Brian Payne, executive director of PowerEdge marketing at Dell, showed us the 2.5-inch SSD slot at the front of one of Dell's twelfth generation servers at a launch event at the temple of UK rugby, Twickenham Stadium, and said it was a 300GB Micron SSD that would be slotted in.
As we now know, LSI CacheCade software will be used to turn the one to four SSDs into a cache by automatically sticking hot data blocks fetched from disk into the flash. LSI's WarpDrive SSD didn't make the cut though, Dell going with Micron, which is the primary supplier for EMC's server-located VFCache.
The point is to make Dell's servers chew through applications faster, and the company said two Express Flash drives provides up to 18 times more Microsoft SQL Server transactions per second, while CacheCade provides up to three times more transactions per second with 55 per cent faster response time on SQL. It can help support three times the number of Microsoft Exchange mailboxes and process twice as many messages. Avoiding disk and network latency with I/O requests is clearly a good thing.
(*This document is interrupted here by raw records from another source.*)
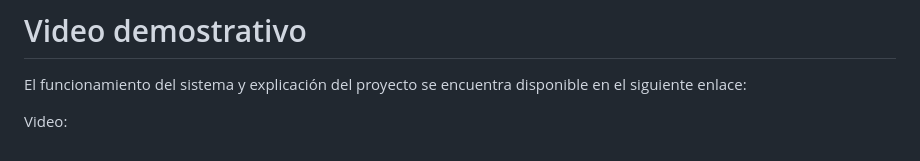
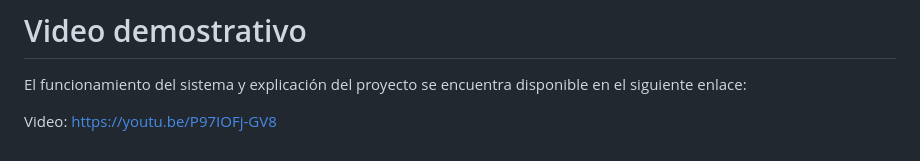
Before and after one commit to YaritzaCid/proyecto-mvc-examenfinal, a Markdown page: README.md, the part around the change. Drawn GitHub-style.

Commit message:
docs: agregar video demostrativo

```diff
--- a/README.md
+++ b/README.md
@@ -279,4 +279,4 @@ La herramienta fue utilizada como apoyo educativo y de aprendizaje, comprendiend
 
 El funcionamiento del sistema y explicación del proyecto se encuentra disponible en el siguiente enlace:
 
-Video:
+Video: https://youtu.be/P97IOFj-GV8
```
Brad Anderson, Dell's enterprise solutions group president, said VFCache did not cache write data or provide high-availability (HA) for servers. Express Flash will obviously cache read blocks. How about write data? Anderson did not want to give too much help to the competition in understanding Dell's plans: "It will be full HA ... there is more to come but we're not going to say when," or what for that matter.
He mentioned RNA Networks in passing. This sparked off thoughts how RNA could virtualise memory in a group of servers and make it a single virtual resource for those servers. It leads on inevitably to the idea that RNA tech could potentially virtualise Express Flash in Dell's servers and share that between them, enabling HA.
Anderson confirmed that Compellent arrays would extend their automated data placement tiering and treat a server's Express Flash as the top tier in their scheme. Asked about Compellent arrays potentially having faster array-server interconnects than 8 Gbit/s Fibre Channel or 10GbitE he said: "We fully understand latencies and will have the most ubiquitous solution out there."
No clues there as to whether the Compellent arrays would get InfiniBand or some other fast server connect technology. They could feed Express Flash through existing interconnects with RNA technology providing the fast server-to-server access to the flash-held data.
Will EqualLogic arrays support Flash Express? "Given a sufficient time horizon I think all our storage will support it."
A theme coming out of Dell these enterprise-focused days is that Dell's server, network, storage and software products are "open, but work better together". The idea that all of Dell's storage product lines could help Dell's servers go faster by tiering data from their disks or solid state drives into the server flash and so cut IO latency exemplifies that nicely.
All server vendor's storage arrays are going to have to do this: Fujitsu, HP, IBM and others such as Hitachi Data Systems and Huawei and NEC. All storage array vendors are going to have to do this too: they can't afford for their products to be seen to be hobbling the coming generation of flash-enhanced server beasts. ®